- FATCA's 30% withholding on funds transferred out of U.S. financial institutions
- Erroneous 30% withholding already occurring
- U.S. Treasury encourages other countries to enact their own versions of FATCA
- Offshore banks ditch U.S. clients because of FATCA (Forbes)
- U.S. to confiscate passports and prohibit expatriation to enforce FATCA?
- Will FATCA force foreign banks to break open U.S. account-holders safety deposit boxes?
- Reporting provisions of FATCA for U.S. taxpayers
While those championing FATCA (beginning with President Obama) would never admit it, FATCA also has grave implications for the United States, and for U.S. citizens investing or living abroad. Here's what I foresee in the months ahead, unless Congress repeals or indefinitely delays implementation of FATCA:

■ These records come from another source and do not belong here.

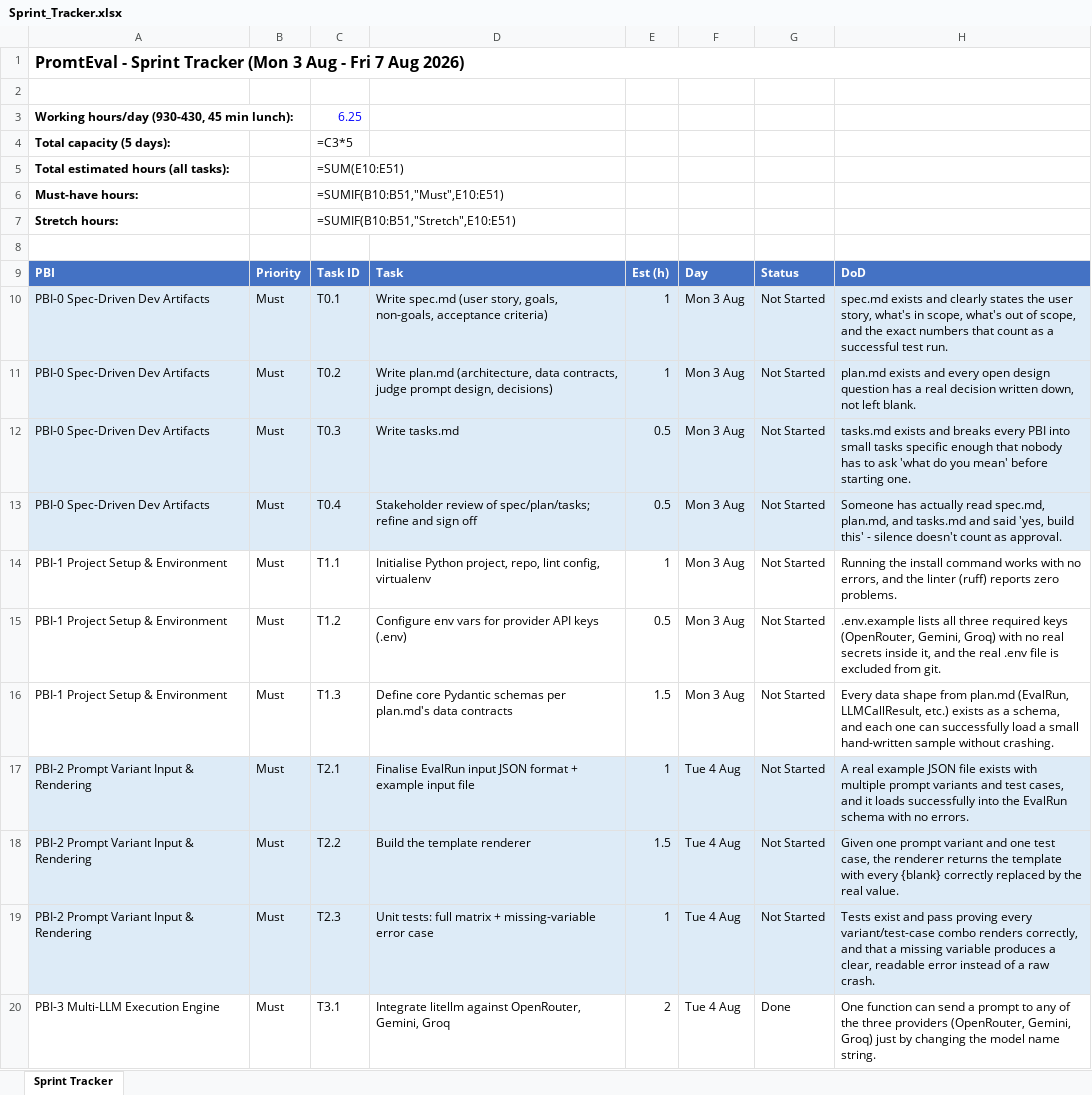
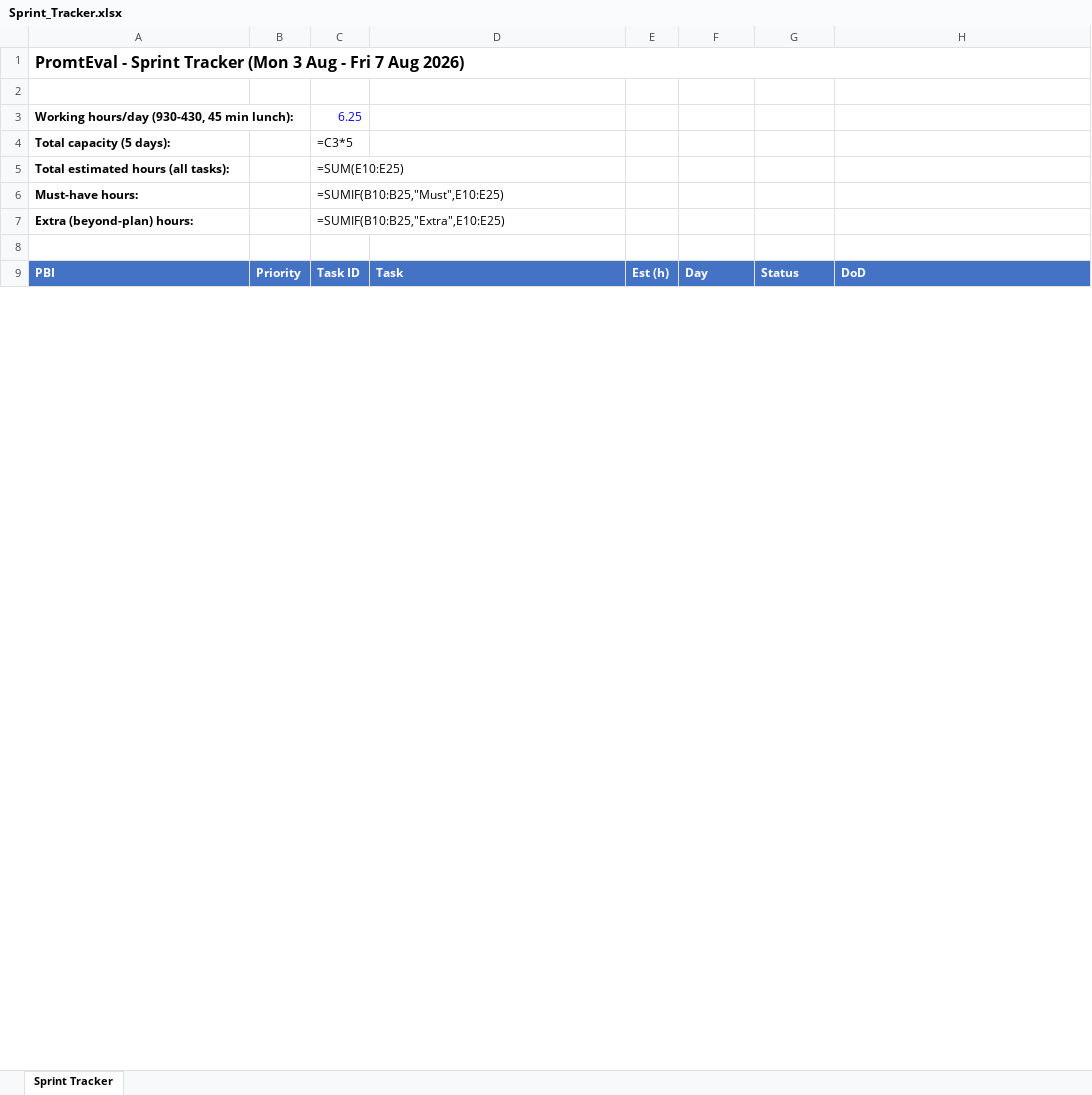
Before and after one commit to harsh28708-sys/Prompts1, an Excel workbook: Sprint_Tracker.xlsx, sheet Sprint Tracker, drawn as a sheet; only a part is shown; values as stored, in another font and other column widths than the file's, no borders; formulas without a stored value are shown as written; removed rows and columns are numbered as before the commit, all else as after; the diff covers the shown part only; the diff names each change by its address in the sheet, - before the commit and + after, or states it on an @@ line.

```diff
--- a/Sprint_Tracker.xlsx (sheet Sprint Tracker)
+++ b/Sprint_Tracker.xlsx (sheet Sprint Tracker)
-C5: =SUM(E10:E51)
+C5: =SUM(E10:E25)
-C6: =SUMIF(B10:B51,"Must",E10:E51)
+C6: =SUMIF(B10:B25,"Must",E10:E25)
-row 7: Stretch hours: |  | =SUMIF(B10:B51,"Stretch",E10:E51)
+row 7: Extra (beyond-plan) hours: |  | =SUMIF(B10:B25,"Extra",E10:E25)
-row 10: PBI-0 Spec-Driven Dev Artifacts | Must | T0.1 | Write spec.md (user story, goals, non-goals, acceptance criteria) | 1 | Mon 3 Aug | Not Started | spec.md exists and clearly states the user story, what's in scope, what's out of scope, and the exact numbers that count as a successful test run.
-row 11: PBI-0 Spec-Driven Dev Artifacts | Must | T0.2 | Write plan.md (architecture, data contracts, judge prompt design, decisions) | 1 | Mon 3 Aug | Not Started | plan.md exists and every open design question has a real decision written down, not left blank.
-row 12: PBI-0 Spec-Driven Dev Artifacts | Must | T0.3 | Write tasks.md | 0.5 | Mon 3 Aug | Not Started | tasks.md exists and breaks every PBI into small tasks specific enough that nobody has to ask 'what do you mean' before starting one.
-row 13: PBI-0 Spec-Driven Dev Artifacts | Must | T0.4 | Stakeholder review of spec/plan/tasks; refine and sign off | 0.5 | Mon 3 Aug | Not Started | Someone has actually read spec.md, plan.md, and tasks.md and said 'yes, build this' - silence doesn't count as approval.
-row 14: PBI-1 Project Setup & Environment | Must | T1.1 | Initialise Python project, repo, lint config, virtualenv | 1 | Mon 3 Aug | Not Started | Running the install command works with no errors, and the linter (ruff) reports zero problems.
-row 15: PBI-1 Project Setup & Environment | Must | T1.2 | Configure env vars for provider API keys (.env) | 0.5 | Mon 3 Aug | Not Started | .env.example lists all three required keys (OpenRouter, Gemini, Groq) with no real secrets inside it, and the real .env file is excluded from git.
-row 16: PBI-1 Project Setup & Environment | Must | T1.3 | Define core Pydantic schemas per plan.md's data contracts | 1.5 | Mon 3 Aug | Not Started | Every data shape from plan.md (EvalRun, LLMCallResult, etc.) exists as a schema, and each one can successfully load a small hand-written sample without crashing.
-row 17: PBI-2 Prompt Variant Input & Rendering | Must | T2.1 | Finalise EvalRun input JSON format + example input file | 1 | Tue 4 Aug | Not Started | A real example JSON file exists with multiple prompt variants and test cases, and it loads successfully into the EvalRun schema with no errors.
-row 18: PBI-2 Prompt Variant Input & Rendering | Must | T2.2 | Build the template renderer | 1.5 | Tue 4 Aug | Not Started | Given one prompt variant and one test case, the renderer returns the template with every {blank} correctly replaced by the real value.
-row 19: PBI-2 Prompt Variant Input & Rendering | Must | T2.3 | Unit tests: full matrix + missing-variable error case | 1 | Tue 4 Aug | Not Started | Tests exist and pass proving every variant/test-case combo renders correctly, and that a missing variable produces a clear, readable error instead of a raw crash.
-row 20: PBI-3 Multi-LLM Execution Engine | Must | T3.1 | Integrate litellm against OpenRouter, Gemini, Groq | 2 | Tue 4 Aug | Done | One function can send a prompt to any of the three providers (OpenRouter, Gemini, Groq) just by changing the model name string.
```
Also changed, not shown: 6 added rows, 21 removed rows, 45 edited cells and cell formats elsewhere in this sheet, 1 other file.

- Foreign inbound U.S. investments will collapse. Foreign direct investment in the United States has declined nearly one-third since 2008. How many wealthy investors will want to invest in the United States when they learn that 30% of the gross proceeds of their U.S. investments might be confiscated upon repatriation?
- FFIs and NFFEs will consider anyone with even the most remote connection to the United States as a "U.S. taxpayer." Mere possession of an identity document showing a U.S. birthplace may suffice to demonstrate U.S. status, absent proof of loss of U.S. citizenship. See this video for details of how banks are being trained to identify–and possibly exclude–U.S. customers.
- Foreign governments will retaliate against U.S. citizens. The United States is one of only two countries that forces non-resident citizens to pay tax on their worldwide income. While FATCA didn't impose that duty, the law's reporting provisions mean this obligation will be much more vigorously enforced by the IRS. This in turn violates the sovereignty of the more than 200 foreign countries that impose residence-based taxation. In other words, because of their continuing tax and reporting obligations to the United States, U.S. citizens living in other countries are threats to the economic stability and tax base of those countries. Eventually, immigration authorities will recognize that U.S. citizens seeking residence in other countries have inherently divided loyalties forced upon them by U.S. tax policies. Many countries already prohibit certain nationalities from applying for residence or even visitor's visas. When FATCA is fully implemented, U.S. citizens may well join these exclusion lists.
These consequences, both real and postulated, are completely unintended. For instance, in reviewing the Technical Explanation of the “Foreign Account Tax Compliance Act of 2009,” prepared by the Prepared by the Staff of the
Joint Committee on Taxation, I found no statements expressing any concern whatsoever that foreign investors might simply stop making investments in the United States, or that foreign countries might retaliate against U.S. citizens living there.
That's "blowback"—"the unintended adverse results of a political action or situation"—for you.
If you're a U.S. citizen, there's really only one way out. To end U.S. taxation of your worldwide income, you must acquire a second nationality and passport and subsequently give up your U.S. citizenship and passport. Once you've done so, to avoid potential future confiscation of your assets, you must also divest yourself of all U.S. investments and subsequently deal only with FFIs and NFFEs that forbid all relationships with U.S. taxpayers.
The Nestmann Group, Ltd. has helped dozens of U.S. clients through this process of “expatriation.” Contact us today for more information.
Copyright © 2012 by Mark Nestmann